Prelude: The dawn of Japan-France relations

Among the countries urging for the opening of the country at the end of the Tokugawa Shogunate government, was France. A French envoy visited Japan in 1858 and concluded the Japan-France Treaty of Amity and Commerce, beginning relations between France and Japan.
It is well known that lead mainly on OGURI Tadamasa (1827-1868) and KURIMOTO Joun (1822-1897), the Edo Shogunate intensified contact with the French minister plenipotentiary to Japan Léon Roches (1809-1901) and sought to construct ironworks and introduce military technology, and an envoy was dispatched to the 1867 International Exposition in Paris. In order to obtain western knowledge under the state of national isolation, knowledge of Dutch had been necessary, however at this time the necessity of English and French grew.

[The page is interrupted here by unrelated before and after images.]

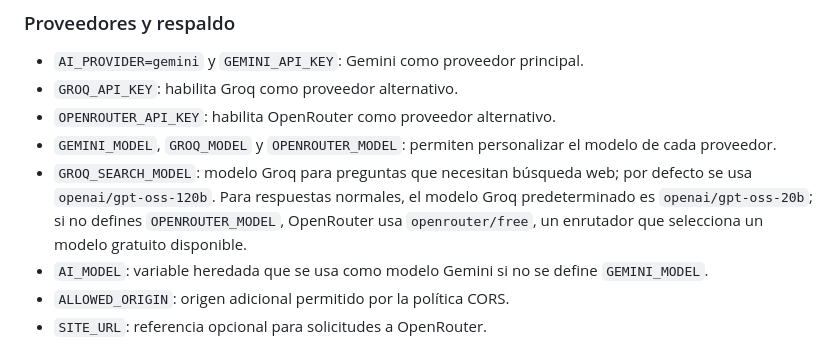
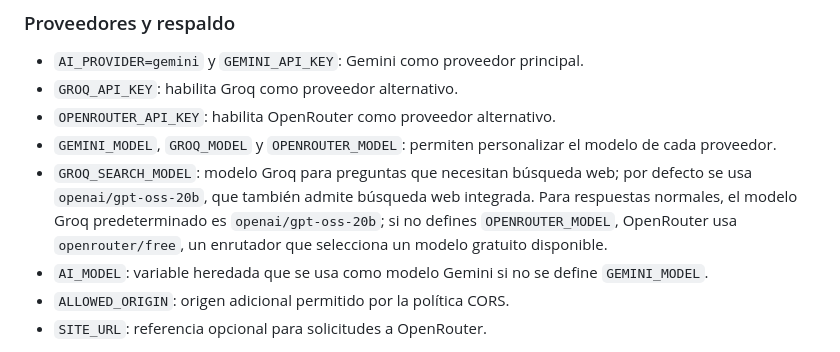
Before and after one commit to JoseGarcia6/Mundo-Finanzas, a Markdown page: README.md, the part around the change. GitHub-like rendering.

Commit message:
Document lighter Groq search model default

```diff
--- a/README.md
+++ b/README.md
@@ -43,7 +43,7 @@ En **Vercel → Project → Settings → Environment Variables**, configura las
 - `GROQ_API_KEY`: habilita Groq como proveedor alternativo.
 - `OPENROUTER_API_KEY`: habilita OpenRouter como proveedor alternativo.
 - `GEMINI_MODEL`, `GROQ_MODEL` y `OPENROUTER_MODEL`: permiten personalizar el modelo de cada proveedor.
-- `GROQ_SEARCH_MODEL`: modelo Groq para preguntas que necesitan búsqueda web; por defecto se usa `openai/gpt-oss-120b`. Para respuestas normales, el modelo Groq predeterminado es `openai/gpt-oss-20b`; si no defines `OPENROUTER_MODEL`, OpenRouter usa `openrouter/free`, un enrutador que selecciona un modelo gratuito disponible.
+- `GROQ_SEARCH_MODEL`: modelo Groq para preguntas que necesitan búsqueda web; por defecto se usa `openai/gpt-oss-20b`, que también admite búsqueda web integrada. Para respuestas normales, el modelo Groq predeterminado es `openai/gpt-oss-20b`; si no defines `OPENROUTER_MODEL`, OpenRouter usa `openrouter/free`, un enrutador que selecciona un modelo gratuito disponible.
 - `AI_MODEL`: variable heredada que se usa como modelo Gemini si no se define `GEMINI_MODEL`.
 - `ALLOWED_ORIGIN`: origen adicional permitido por la política CORS.
 - `SITE_URL`: referencia opcional para solicitudes a OpenRouter.
```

For the new government after the Meiji Restoration, the revision of the unequal treaties concluded under the former Shogunate government was a major issue. With the high demand for learning as much as possible about Western society, diplomacy and other topics, a number of people went to Europe and visited France as members of the Iwakura Mission, or as students overseas or diplomats.